We recently had the chance to visit the Buena Vista Audubon Society Nature Center and learn about the fun and educational events and programs happening this summer. Natalie Shapiro from BVAS was kind enough to share some extra information with the Visit Oceanside community about educational opportunities, so take a look at what’s coming up at BVAS!
Educational Opportunities at the BVAS Nature Center
The BVAS Nature Center, located on the edge of the Buena Vista Lagoon, is a great place for families to learn about the local fauna and flora of Southern California’s only fresh-water lagoon. Trained docents help with the learning process.
You may not know this but BVAS has its own taxidermist. Over the years, the taxidermist has created a collection of displays of various songbirds, birds of prey, ducks, terns, pelicans and many other birds, as well as mammals, that live in the Buena Vista Lagoon and the areas surrounding it. All of these animals are indigenous to the area. Children and adults alike learn how to identify the birds they see around the lagoon through these displays, and learn also about the amazing biodiversity of the lagoon.
A new educational tool is BVAS’ high powered microscope, which magnifies the tiny life in lagoon water on a TV screen attached to the scope. Our docents collect water and aquatic insects from the lagoon, and then place a sample under the scope; this is one of the most popular things to do at the nature center! This hands-on learning shows participants that the lagoon is full of life, and helps them understand how important the lagoon is for the web of life. The tiny aquatic insects and shrimp are important food for fish and birds. The lagoon has amazing diversity; we have counted about 15 different species of aquatic insects, fish, and crustaceans that live in the lagoon!
Other displays explain what wetlands and lagoons are, and why they are important (for example, less than 5% of the original coastal wetlands remain, and they are important stopping areas for migrating birds). Then visitors can walk on our quarter-mile long trail around a small portion of the lagoon and experience the wetlands and lagoon. Here they see cattails and other plants adapted to being inundated in water most of the year, mysterious bubbles coming up from the bottom of the lagoon (bacteria digesting algae), and tiny creatures that love lagoon water. Families can pause at two wooden docks by the lagoon, and with some patience, can spot tadpoles, mosquito fish, crayfish, aquatic insects, birds, fish, frogs, and turtles.

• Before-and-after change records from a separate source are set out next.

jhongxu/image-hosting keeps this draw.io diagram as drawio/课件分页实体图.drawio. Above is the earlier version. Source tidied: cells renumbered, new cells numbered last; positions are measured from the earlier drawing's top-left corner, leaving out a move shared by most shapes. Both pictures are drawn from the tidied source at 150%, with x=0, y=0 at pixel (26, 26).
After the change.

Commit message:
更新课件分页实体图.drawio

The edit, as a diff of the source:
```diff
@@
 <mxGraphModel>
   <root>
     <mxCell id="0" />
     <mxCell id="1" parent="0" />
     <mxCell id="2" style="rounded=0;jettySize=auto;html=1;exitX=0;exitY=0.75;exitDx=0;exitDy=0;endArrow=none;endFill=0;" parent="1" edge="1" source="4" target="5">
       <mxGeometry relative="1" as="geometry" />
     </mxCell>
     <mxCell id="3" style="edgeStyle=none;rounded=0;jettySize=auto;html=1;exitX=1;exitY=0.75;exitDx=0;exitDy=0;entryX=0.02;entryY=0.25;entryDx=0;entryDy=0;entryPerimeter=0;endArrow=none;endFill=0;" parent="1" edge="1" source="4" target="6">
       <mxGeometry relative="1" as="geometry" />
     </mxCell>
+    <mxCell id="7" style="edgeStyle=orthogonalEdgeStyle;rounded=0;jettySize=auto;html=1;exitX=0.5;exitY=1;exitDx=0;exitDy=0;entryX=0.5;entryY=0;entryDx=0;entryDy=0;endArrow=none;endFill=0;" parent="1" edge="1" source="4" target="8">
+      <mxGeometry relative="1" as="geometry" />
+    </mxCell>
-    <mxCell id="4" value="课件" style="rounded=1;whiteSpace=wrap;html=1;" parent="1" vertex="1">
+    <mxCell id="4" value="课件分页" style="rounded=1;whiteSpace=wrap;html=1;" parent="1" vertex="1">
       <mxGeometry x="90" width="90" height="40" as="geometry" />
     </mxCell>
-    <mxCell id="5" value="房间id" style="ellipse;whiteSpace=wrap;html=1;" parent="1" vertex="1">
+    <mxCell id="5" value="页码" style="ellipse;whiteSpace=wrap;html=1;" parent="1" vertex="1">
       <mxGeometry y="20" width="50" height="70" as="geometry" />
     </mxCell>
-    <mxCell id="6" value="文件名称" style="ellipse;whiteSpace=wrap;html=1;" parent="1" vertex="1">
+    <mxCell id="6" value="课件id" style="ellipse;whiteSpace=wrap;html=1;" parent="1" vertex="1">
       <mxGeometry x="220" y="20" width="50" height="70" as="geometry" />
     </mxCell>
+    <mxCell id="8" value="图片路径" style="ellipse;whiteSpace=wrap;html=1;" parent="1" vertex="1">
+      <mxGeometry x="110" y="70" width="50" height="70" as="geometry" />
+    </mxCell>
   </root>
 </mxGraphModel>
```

The nature center also offers free guided tours year-round for anybody interested in learning details about this amazing place.
Thank you to guest blogger, Natalie Shapiro of Buena Vista Audubon Society, for writing this piece.